SUPPLIED MATERIAL Start Marker
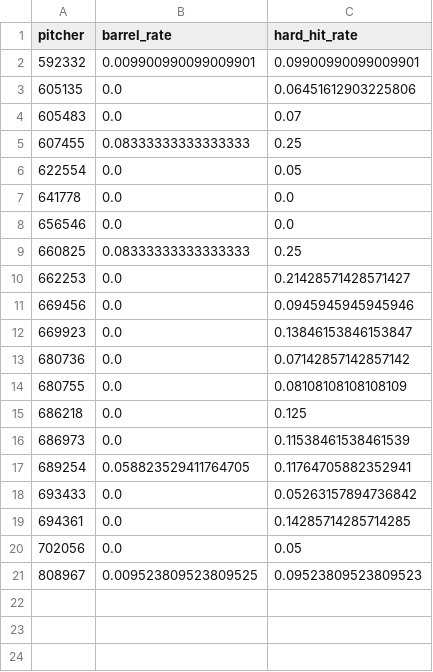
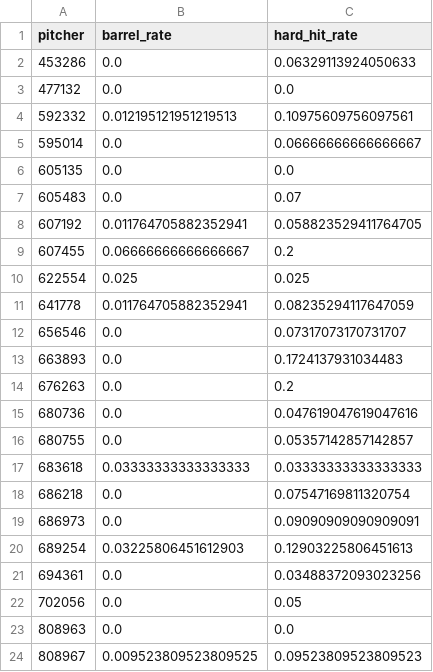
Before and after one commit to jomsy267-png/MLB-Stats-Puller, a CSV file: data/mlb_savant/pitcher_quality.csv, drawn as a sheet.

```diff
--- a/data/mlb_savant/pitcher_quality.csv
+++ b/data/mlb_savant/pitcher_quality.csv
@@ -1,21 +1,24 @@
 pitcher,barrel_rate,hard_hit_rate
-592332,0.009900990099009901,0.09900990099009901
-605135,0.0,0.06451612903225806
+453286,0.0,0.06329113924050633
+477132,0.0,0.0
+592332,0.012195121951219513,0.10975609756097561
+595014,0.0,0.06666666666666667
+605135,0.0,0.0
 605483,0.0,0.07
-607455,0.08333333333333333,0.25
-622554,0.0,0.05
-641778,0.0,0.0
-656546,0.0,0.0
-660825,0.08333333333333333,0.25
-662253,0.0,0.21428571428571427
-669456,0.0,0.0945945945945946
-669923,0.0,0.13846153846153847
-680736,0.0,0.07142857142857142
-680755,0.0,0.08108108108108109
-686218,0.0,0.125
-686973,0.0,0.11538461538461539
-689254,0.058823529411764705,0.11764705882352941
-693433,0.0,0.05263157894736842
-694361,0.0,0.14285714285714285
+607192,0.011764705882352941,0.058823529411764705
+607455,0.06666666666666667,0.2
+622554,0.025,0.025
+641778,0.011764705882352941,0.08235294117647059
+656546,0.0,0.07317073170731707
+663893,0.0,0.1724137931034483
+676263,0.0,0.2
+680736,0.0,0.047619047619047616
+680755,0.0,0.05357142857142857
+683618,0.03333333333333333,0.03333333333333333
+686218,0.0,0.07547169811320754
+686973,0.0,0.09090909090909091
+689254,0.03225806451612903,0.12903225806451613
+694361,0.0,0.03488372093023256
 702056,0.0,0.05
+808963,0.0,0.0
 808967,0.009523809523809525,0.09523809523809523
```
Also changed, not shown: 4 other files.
SUPPLIED MATERIAL End Marker
SUPPLIED MATERIAL Start Marker
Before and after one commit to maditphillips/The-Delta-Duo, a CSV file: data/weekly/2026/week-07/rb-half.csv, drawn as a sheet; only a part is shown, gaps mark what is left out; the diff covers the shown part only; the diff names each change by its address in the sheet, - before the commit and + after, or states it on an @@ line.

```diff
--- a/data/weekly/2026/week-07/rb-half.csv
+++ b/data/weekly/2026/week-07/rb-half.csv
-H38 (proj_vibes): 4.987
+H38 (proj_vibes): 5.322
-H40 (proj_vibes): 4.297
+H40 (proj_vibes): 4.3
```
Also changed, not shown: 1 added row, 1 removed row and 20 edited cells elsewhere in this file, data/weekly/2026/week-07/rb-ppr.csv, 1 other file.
SUPPLIED MATERIAL End Marker
SUPPLIED MATERIAL Start Marker
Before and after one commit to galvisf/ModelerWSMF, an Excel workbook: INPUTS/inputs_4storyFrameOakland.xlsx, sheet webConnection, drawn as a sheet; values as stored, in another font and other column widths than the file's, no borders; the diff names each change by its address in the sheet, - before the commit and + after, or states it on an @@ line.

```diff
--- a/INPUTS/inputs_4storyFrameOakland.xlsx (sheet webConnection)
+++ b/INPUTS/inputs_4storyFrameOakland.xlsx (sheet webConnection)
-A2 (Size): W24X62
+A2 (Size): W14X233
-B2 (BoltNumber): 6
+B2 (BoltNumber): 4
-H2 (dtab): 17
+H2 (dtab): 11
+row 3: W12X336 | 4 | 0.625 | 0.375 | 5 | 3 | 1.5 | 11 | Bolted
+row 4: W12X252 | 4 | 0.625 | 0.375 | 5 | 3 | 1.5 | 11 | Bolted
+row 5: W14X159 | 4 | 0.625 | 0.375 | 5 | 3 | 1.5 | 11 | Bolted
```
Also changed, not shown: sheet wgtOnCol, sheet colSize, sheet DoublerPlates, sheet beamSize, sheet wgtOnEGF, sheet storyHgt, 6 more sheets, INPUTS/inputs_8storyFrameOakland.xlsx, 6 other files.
SUPPLIED MATERIAL End Marker
- **WHAT IS BEING ASKED**: In the entries above, some lines hold the string "files". Copy each of them.

- **RESPONSE TO THE TASK**:
Also changed, not shown: 4 other files.
Also changed, not shown: sheet wgtOnCol, sheet colSize, sheet DoublerPlates, sheet beamSize, sheet wgtOnEGF, sheet storyHgt, 6 more sheets, INPUTS/inputs_8storyFrameOakland.xlsx, 6 other files.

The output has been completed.